In 1951, Canada embarked on the development of this relatively small tactical missile, roughly 10 feet long and less than a foot in diameter. Despite its high level technical complexity, the Velvet Glove [an iron hand in a velvet glove] could not be considered as a hyper-sophisticated missile. It was rather selected for the very reason that it could be used as a vehicle for training Canadian scientists and industrialists in this field of defence science.
During the first half of the 1950’s, the Establishment at Valcartier was a true training school for contractors working on the Velvet Glove project. Because of this approach, which was aimed at maximizing technology transfer to private industry and supporting the development of a strong Canadian industry in this high technology sector, CARDE was able to achieve its ultimate objective of establishing an air-to-air missile program in Canada.
An early research focus at the Electronics Laboratory was the development of the proximity fuse for the “Velvet Glove” guided missile. This air-to-air missile was designed to detonate when it reached a certain proximity to its target. The distance to target was determined by microwave measurements. By 1955, DRTE’s Microwave Fuzing Group had developed the fuse technology and transferred it to Canadian Westinghouse.

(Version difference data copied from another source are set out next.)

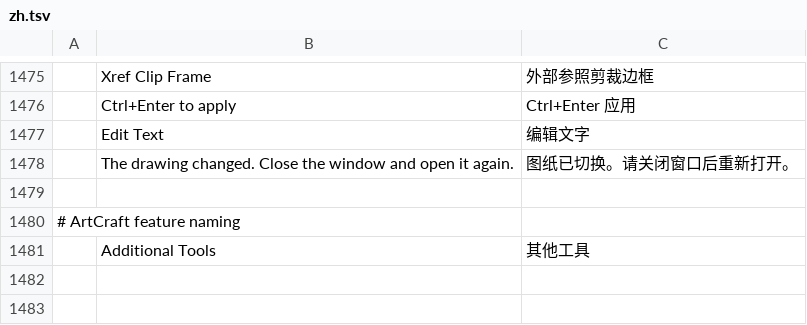
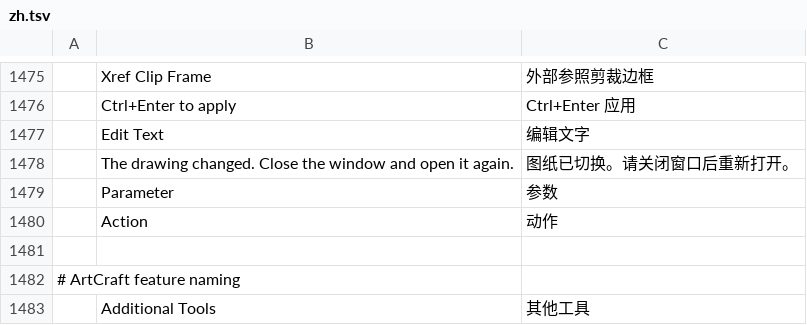
Before and after one commit to storytold/cadcraft, a TSV file: crates/ui-egui/src/i18n/zh.tsv, drawn as a sheet; only a part is shown, gaps mark what is left out; the diff names each change by its address in the sheet, - before the commit and + after, or states it on an @@ line.

```diff
--- a/crates/ui-egui/src/i18n/zh.tsv
+++ b/crates/ui-egui/src/i18n/zh.tsv
+row 1479:  | Parameter | 参数
+row 1480:  | Action | 动作
```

Velvet Glove had been initially intended for the CF-100, but development was so slow that it still was unavailable when the last CF-100s were being delivered. The Velvet Glove missile had been under development with the RCAF for some time, but was proven unsuitable for supersonic speeds and lacked development potential, consequently further work on that project was cancelled in 1956, and was no longer considered for the CF-105 Arrow.
Velvet Glove had been overtaken by U.S. missiles including the Sparrow II and Sparrow III. When the Velvet Glove program had been cancelled, both the Government and the companies concerned had contributed towards the maintenance of these teams until work on the Sparrow II could be started. In March 1958, the Canadian government contracted with Canadair, in association with Douglas Aircraft and Bendix Aviation, to supply 900 Sparrow II Mark 1 air-to-air missiles. The government cancelled the Sparrow II program along with the Arrow. The only remaining Velvet Glove is displayed at the RCAF Memorial Museum in Trenton, Ontario.